Obamacare — There have already been multiple news stories of Obamacare scams, and the program is just getting started. Seeing how well the government polices all of those other programs, which have been around much longer and aren’t nearly as complex, Obamacare is likely to be a scammers’ paradise.
To be fair, the government has cranked up its fraud-fighting efforts over the past several years, and has caught some criminals—like its own employees. Just last month the Environmental Protection Agency’s highest-paid employee—a “climate change expert,” no less—was sentenced to 32 months in prison for bilking the government out of $1 million in salary and benefits. He was taking off weeks and months at a time, claiming he was secretly working for FBI.
If a blatant liar and thief was working next to senior government officials for years and no one noticed, how successful do we really think these same people will be rooting out fraud?
The problem is that the government has created so many programs with so many regulations covering so many people that it is virtually impossible to effectively police them all. Plus, government officials don’t seem to have much motive. Private sector executives would be fired for letting so much money—10 percent and more—slip through their hands, or the company would go broke.
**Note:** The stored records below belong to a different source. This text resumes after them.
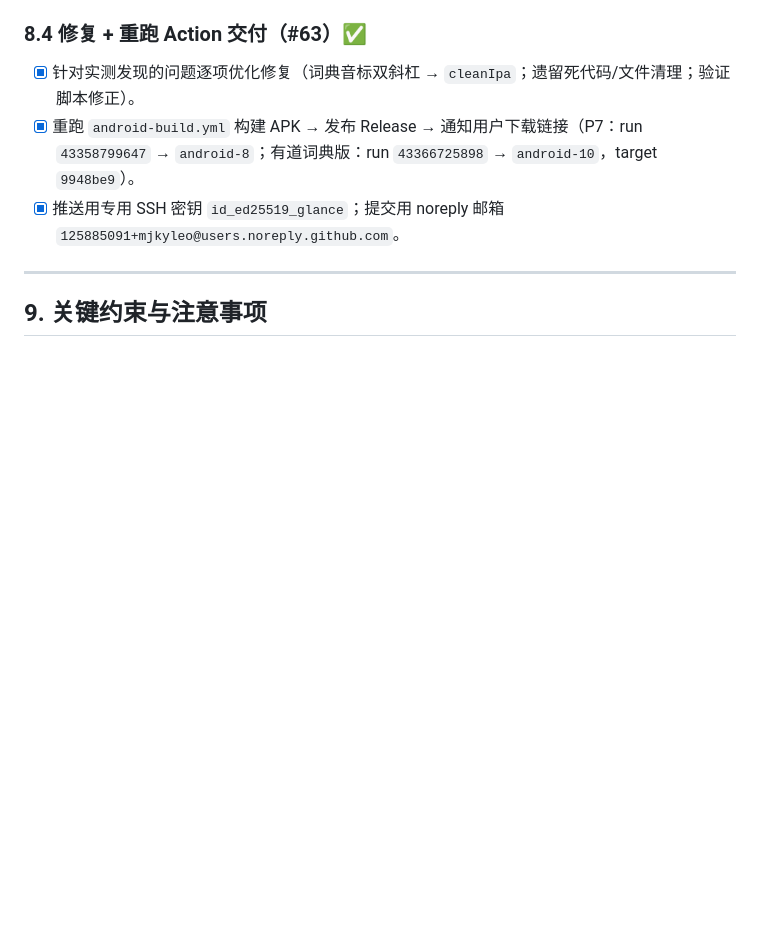
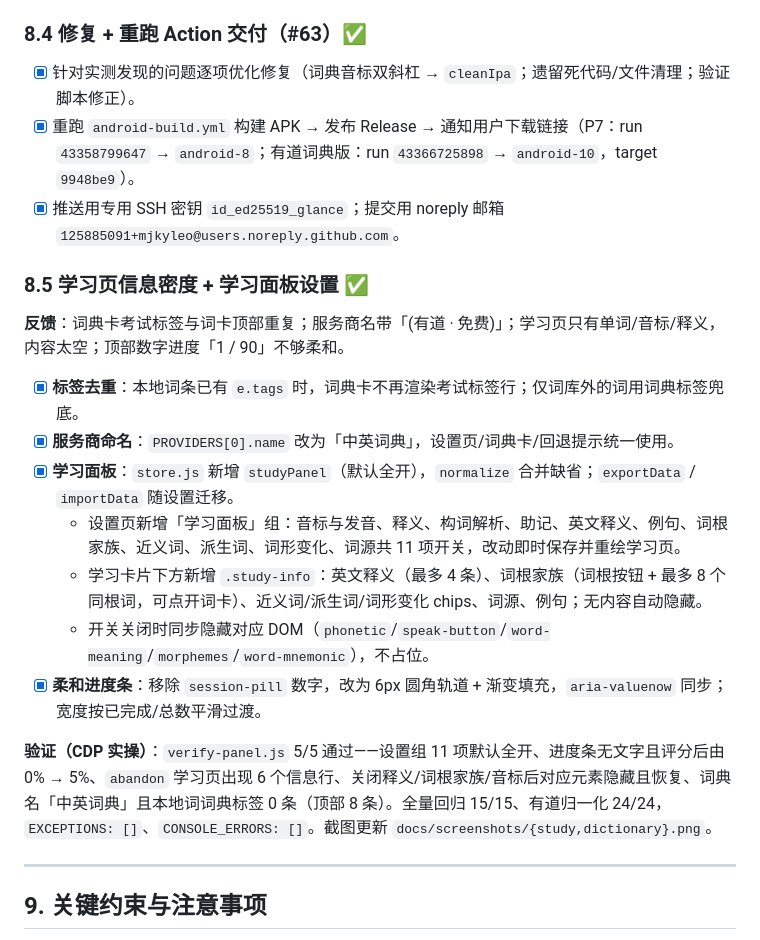
Before and after one commit to mjkyleo/Glance, a Markdown page: DEVELOPMENT.md, the part around the change. Drawn GitHub-style; blank space fills up the shorter version.

```diff
--- a/DEVELOPMENT.md
+++ b/DEVELOPMENT.md
@@ -327,6 +327,20 @@
 - [x] 重跑 `android-build.yml` 构建 APK → 发布 Release → 通知用户下载链接（P7：run `43358799647` → `android-8`；有道词典版：run `43366725898` → `android-10`，target `9948be9`）。
 - [x] 推送用专用 SSH 密钥 `id_ed25519_glance`；提交用 noreply 邮箱 `125885091+mjkyleo@users.noreply.github.com`。
 
+### 8.5 学习页信息密度 + 学习面板设置 ✅
+
+**反馈**：词典卡考试标签与词卡顶部重复；服务商名带「(有道 · 免费)」；学习页只有单词/音标/释义，内容太空；顶部数字进度「1 / 90」不够柔和。
+
+- [x] **标签去重**：本地词条已有 `e.tags` 时，词典卡不再渲染考试标签行；仅词库外的词用词典标签兜底。
+- [x] **服务商命名**：`PROVIDERS[0].name` 改为「中英词典」，设置页/词典卡/回退提示统一使用。
+- [x] **学习面板**：`store.js` 新增 `studyPanel`（默认全开），`normalize` 合并缺省；`exportData` / `importData` 随设置迁移。
+  - 设置页新增「学习面板」组：音标与发音、释义、构词解析、助记、英文释义、例句、词根家族、近义词、派生词、词形变化、词源共 11 项开关，改动即时保存并重绘学习页。
+  - 学习卡片下方新增 `.study-info`：英文释义（最多 4 条）、词根家族（词根按钮 + 最多 8 个同根词，可点开词卡）、近义词/派生词/词形变化 chips、词源、例句；无内容自动隐藏。
+  - 开关关闭时同步隐藏对应 DOM（`phonetic`/`speak-button`/`word-meaning`/`morphemes`/`word-mnemonic`），不占位。
+- [x] **柔和进度条**：移除 `session-pill` 数字，改为 6px 圆角轨道 + 渐变填充，`aria-valuenow` 同步；宽度按已完成/总数平滑过渡。
+
+**验证（CDP 实操）**：`verify-panel.js` 5/5 通过——设置组 11 项默认全开、进度条无文字且评分后由 0% → 5%、`abandon` 学习页出现 6 个信息行、关闭释义/词根家族/音标后对应元素隐藏且恢复、词典名「中英词典」且本地词词典标签 0 条（顶部 8 条）。全量回归 15/15、有道归一化 24/24，`EXCEPTIONS: []`、`CONSOLE_ERRORS: []`。截图更新 `docs/screenshots/{study,dictionary}.png`。
+
 ---
 
 ## 9. 关键约束与注意事项
```
Also changed, not shown: README.md (+3 -2 lines), docs/screenshots/dictionary.png, docs/screenshots/study.png, 5 other files.
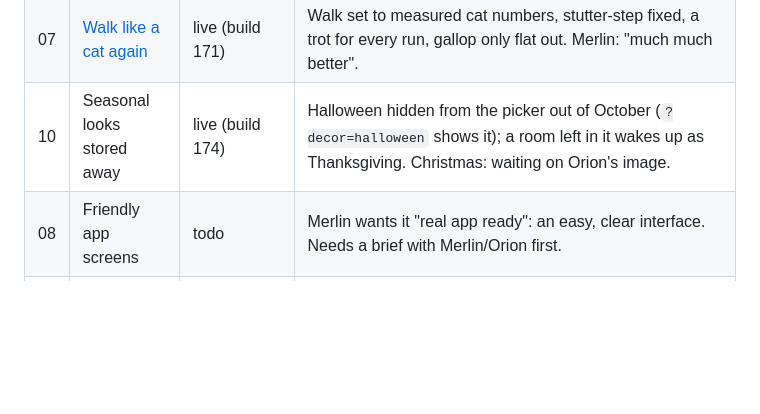
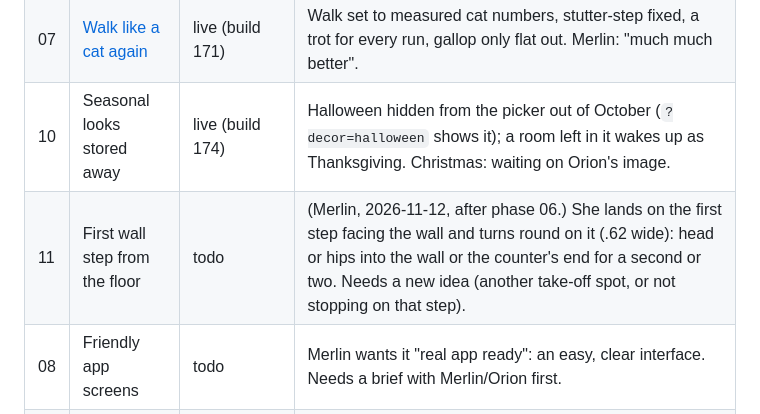
Before and after one commit to elbrilliant4/Cat-app, a Markdown page: docs/ROADMAP.md, the part around the change. GitHub-like rendering; blank space fills up the shorter version.

Commit message:
Cleanup audit report; first-step turn as its own phase
Co-Authored-By: Claude Opus 5.5 <noreply@anthropic.com>
Claude-Session: https://claude.ai/code/session_01RRD2REFTeQz7mHpeCiwKYp

```diff
--- a/docs/ROADMAP.md
+++ b/docs/ROADMAP.md
@@ -14,6 +14,7 @@ One phase per session (see `WORKFLOW.md`). Briefs are in `docs/phases/`.
 | 06 | Christmas tree mischief | todo (December) | Mochi climbs and bats at the tree. |
 | 07 | [Walk like a cat again](phases/07-walk-grace.md) | live (build 171) | Walk set to measured cat numbers, stutter-step fixed, a trot for every run, gallop only flat out. Merlin: "much much better". |
 | 10 | Seasonal looks stored away | live (build 174) | Halloween hidden from the picker out of October (`?decor=halloween` shows it); a room left in it wakes up as Thanksgiving. Christmas: waiting on Orion's image. |
+| 11 | First wall step from the floor | todo | (Merlin, 2026-11-12, after phase 06.) She lands on the first step facing the wall and turns round on it (.62 wide): head or hips into the wall or the counter's end for a second or two. Needs a new idea (another take-off spot, or not stopping on that step). |
 | 08 | Friendly app screens | todo | Merlin wants it "real app ready": an easy, clear interface. Needs a brief with Merlin/Orion first. |
 | 09 | Small test group | todo | Share with 10-20 people (different phones) with a way to send feedback, before the 1000-member group. |
 
```
Also changed, not shown: docs/CLEANUP.md (added, +60 -0 lines).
Not in the Obama administration. He uses it as an opportunity to demand that taxpayers fork over even more. And that may be the biggest scam of all.
Merrill Matthews is a resident scholar with the Institute for Policy Innovation in Dallas, Texas. http://twitter.com/MerrillMatthews